25 July 2017
There has been no shortage of questions around the UK outlook since the vote to leave the EU. The one which has been perplexing economists most remains unanswered; how will exit affect the economy over the short term? Certainly the initial fall- out was mild, with growth underpinned by undeterred consumers. However, there is evidence that activity is now wavering, as rising inflation puts pressure on households (see Chart 3). Growth slowed materially in Q1 to 0.9% annualised, with weaker consumption partly to blame. Is this a blip? Growth data for Q2 released later this week will complete the story for the first half of the year. Data have been mixed, with retail sales posting a weather supported rebound, while other items of consumer spending, such as car sales, have been soft. Meanwhile, industrial production, construction and trade data have all been weak. Another quarter of below-trend growth would provide further evidence of faltering activity. However, we will have to wait until the second half of the year to get the full picture. Our expectations are for consumer spending to remain weak due to pressure on real incomes (despite a tightening labour market). This is expected to weigh on growth, with few signs that better activity in the export and production sectors will provide sufficient compensation.

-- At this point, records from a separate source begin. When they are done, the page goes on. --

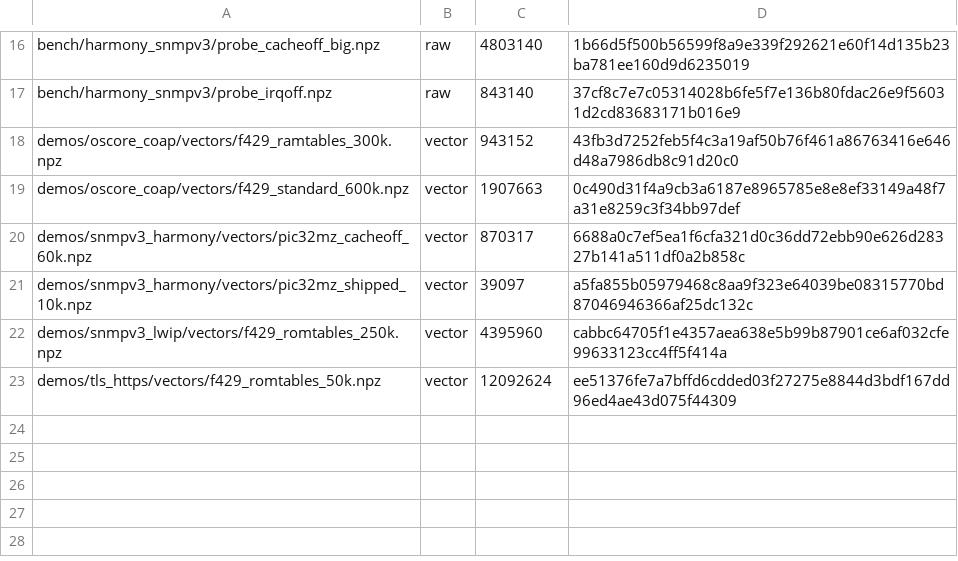
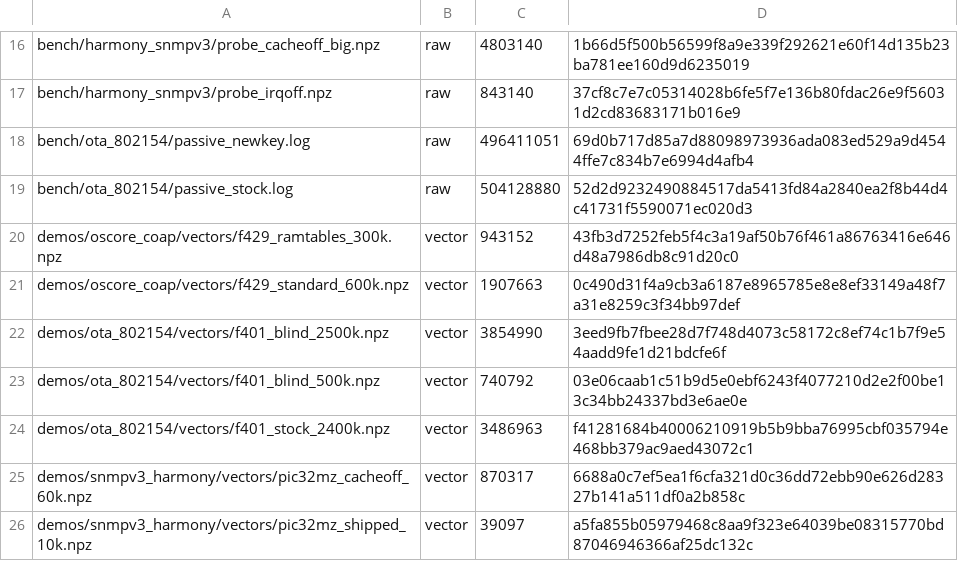
Before and after one commit to colinoflynn/flashwhisperer-demos, a TSV file: captures/MANIFEST.tsv, drawn as a sheet; only a part is shown, gaps mark what is left out; the shorter side is filled out with more unchanged rows.

```diff
--- a/captures/MANIFEST.tsv
+++ b/captures/MANIFEST.tsv
@@ -17,4 +17,9 @@ bench/harmony_snmpv3/probe_cacheoff_big.npz	raw	4803140	1b66d5f500b56599f8a9e339
 bench/harmony_snmpv3/probe_irqoff.npz	raw	843140	37cf8c7e7c05314028b6fe5f7e136b80fdac26e9f56031d2cd83683171b016e9
+bench/ota_802154/passive_newkey.log	raw	496411051	69d0b717d85a7d88098973936ada083ed529a9d4544ffe7c834b7e6994d4afb4
+bench/ota_802154/passive_stock.log	raw	504128880	52d2d9232490884517da5413fd84a2840ea2f8b44d4c41731f5590071ec020d3
 demos/oscore_coap/vectors/f429_ramtables_300k.npz	vector	943152	43fb3d7252feb5f4c3a19af50b76f461a86763416e646d48a7986db8c91d20c0
 demos/oscore_coap/vectors/f429_standard_600k.npz	vector	1907663	0c490d31f4a9cb3a6187e8965785e8e8ef33149a48f7a31e8259c3f34bb97def
+demos/ota_802154/vectors/f401_blind_2500k.npz	vector	3854990	3eed9fb7fbee28d7f748d4073c58172c8ef74c1b7f9e54aadd9fe1d21bdcfe6f
+demos/ota_802154/vectors/f401_blind_500k.npz	vector	740792	03e06caab1c51b9d5e0ebf6243f4077210d2e2f00be13c34bb24337bd3e6ae0e
+demos/ota_802154/vectors/f401_stock_2400k.npz	vector	3486963	f41281684b40006210919b5b9bba76995cbf035794e468bb379ac9aed43072c1
 demos/snmpv3_harmony/vectors/pic32mz_cacheoff_60k.npz	vector	870317	6688a0c7ef5ea1f6cfa321d0c36dd72ebb90e626d28327b141a511df0a2b858c
```
Also changed, not shown: 38 other files.
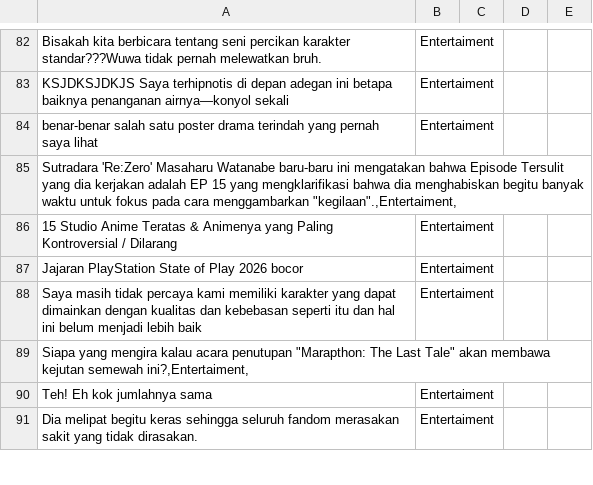
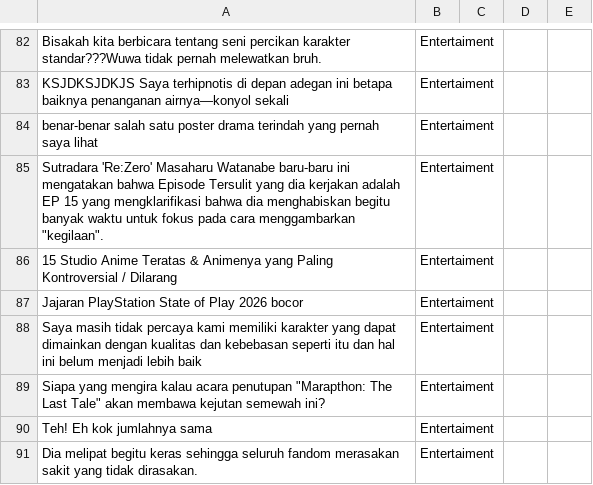
Before and after one commit to datureksa0045/Tubes-NLP, a CSV file: golden_dataset/golden_dataset(ent).csv, drawn as a sheet; only a part is shown, gaps mark what is left out; removed rows and columns are numbered as before the commit, all else as after; the diff covers the shown part only; the diff names each change by its address in the sheet, - before the commit and + after, or states it on an @@ line.

Commit message:
golden dataset

```diff
--- a/golden_dataset/golden_dataset(ent).csv
+++ b/golden_dataset/golden_dataset(ent).csv
-row 85: Sutradara 'Re:Zero' Masaharu Watanabe baru-baru ini mengatakan bahwa Episode Tersulit yang dia kerjakan adalah EP 15 yang mengklarifikasi bahwa dia menghabiskan begitu banyak waktu untuk fokus pada cara menggambarkan "kegilaan".,Entertaiment,
+row 85: Sutradara 'Re:Zero' Masaharu Watanabe baru-baru ini mengatakan bahwa Episode Tersulit yang dia kerjakan adalah EP 15 yang mengklarifikasi bahwa dia menghabiskan begitu banyak waktu untuk fokus pada cara menggambarkan "kegilaan". | Entertaiment
-row 89: Siapa yang mengira kalau acara penutupan "Marapthon: The Last Tale" akan membawa kejutan semewah ini?,Entertaiment,
+row 89: Siapa yang mengira kalau acara penutupan "Marapthon: The Last Tale" akan membawa kejutan semewah ini? | Entertaiment
```
Also changed, not shown: 11 added rows and 11 removed rows elsewhere in this file, 3 other files.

The next natural question relates to the monetary policy outlook. How will an increasingly fractured Bank of England (BoE) steer policy through the rest of the year (see Chart 4). This will of course be influenced by how the issues above pan out. However, more difficult to predict is the extent to which the Bank’s reaction function might have changed. In the wake of the referendum the Bank eased policy proactively and left loose policy settings in place even when the economy performed better than feared. This seemed to reflect a ‘dovish’ tilt on the Monetary Policy Committee (MPC), with risks around the outlook judged to be firmly to the downside. However, is this cautious bias still in place? More ‘hawkish’ elements have already called for a withdrawal of last year’s rate cut and Chief Economist Haldane has flagged that the balance of risks around policy have shifted. Certainly if growth does not slow as we expect then rate hikes look likely sooner rather than later. If our forecast slowdown materialises, the response is not completely clear cut. On balance we expect weaker activity to justify unchanged interest rates, particularly given the already considerable pressure on households. However, this may still be contentious for the MPC, especially if slower growth does not lead to a deterioration in the labour market.

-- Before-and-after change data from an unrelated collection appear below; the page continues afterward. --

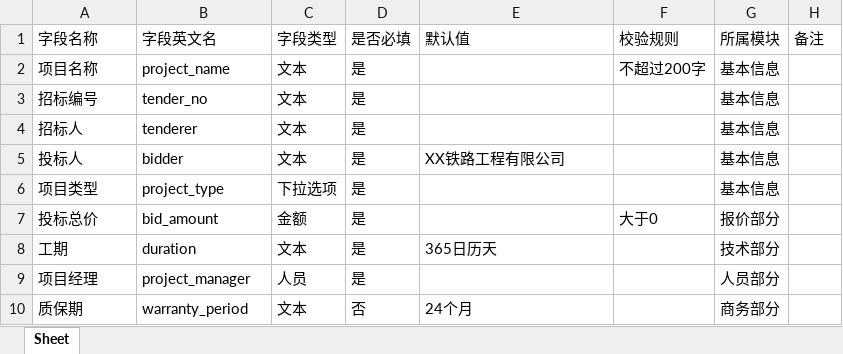
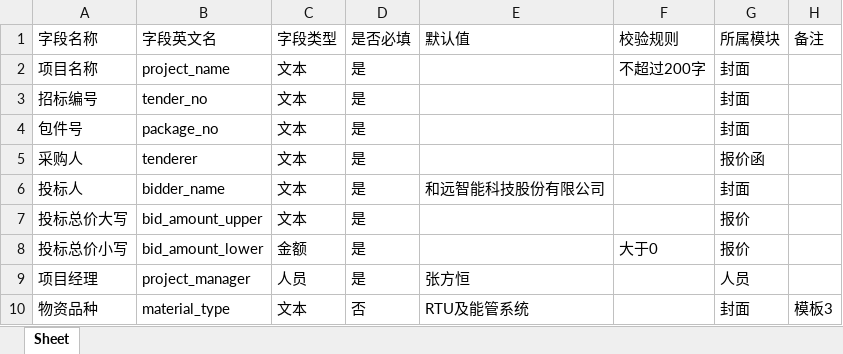
Before and after one commit to 308081164/tender_agent, an Excel workbook: sample_data/04_结构化字段与录入规范/标书关键字段清单.xlsx, sheet Sheet, drawn as a sheet; values as stored, in another font and other column widths than the file's, no borders; removed rows and columns are numbered as before the commit, all else as after; the diff names each change by its address in the sheet, - before the commit and + after, or states it on an @@ line.

```diff
--- a/sample_data/04_结构化字段与录入规范/标书关键字段清单.xlsx (sheet Sheet)
+++ b/sample_data/04_结构化字段与录入规范/标书关键字段清单.xlsx (sheet Sheet)
-G2:G3 (所属模块): 基本信息
+G2:G3 (所属模块): 封面
+row 4: 包件号 | package_no | 文本 | 是 |  |  | 封面
-A5 (字段名称): 招标人
+A5 (字段名称): 采购人
-G5 (所属模块): 基本信息
+G5 (所属模块): 报价函
-B6 (字段英文名): bidder
+B6 (字段英文名): bidder_name
-E6 (默认值): XX铁路工程有限公司
+E6 (默认值): 和远智能科技股份有限公司
-G6 (所属模块): 基本信息
+G6 (所属模块): 封面
-row 6: 项目类型 | project_type | 下拉选项 | 是 |  |  | 基本信息
+row 7: 投标总价大写 | bid_amount_upper | 文本 | 是 |  |  | 报价
-A8 (字段名称): 投标总价
+A8 (字段名称): 投标总价小写
-B8 (字段英文名): bid_amount
+B8 (字段英文名): bid_amount_lower
-G8 (所属模块): 报价部分
+G8 (所属模块): 报价
-row 8: 工期 | duration | 文本 | 是 | 365日历天 |  | 技术部分
-E9 (默认值): (empty)
+E9 (默认值): 张方恒
-G9 (所属模块): 人员部分
+G9 (所属模块): 人员
-row 10: 质保期 | warranty_period | 文本 | 否 | 24个月 |  | 商务部分
+row 10: 物资品种 | material_type | 文本 | 否 | RTU及能管系统 |  | 封面 | 模板3
```
Also changed, not shown: sample_data/00_材料清单与说明/材料提交清单.xlsx, sample_data/02_Word标书模板/模板占位符说明.xlsx, 34 other files.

The final point of interest through the rest of the year relates to Brexit negotiations. There are three key issues which need to be agreed upon before any discussion around what the future relationship between the UK and EU might look like; the size of the UK’s exit bill based on existing commitments; the rights of EU citizens living in the UK (and vice versa); and the Irish border. The degree of progress towards these issues will provide some useful signposts as to how constructive and easy future negotiations may prove. If agreement on these first steps is slow and painful this will exacerbate fears that the UK might be headed for a more acrimonious split with Europe, which would have deeper economic and market consequences.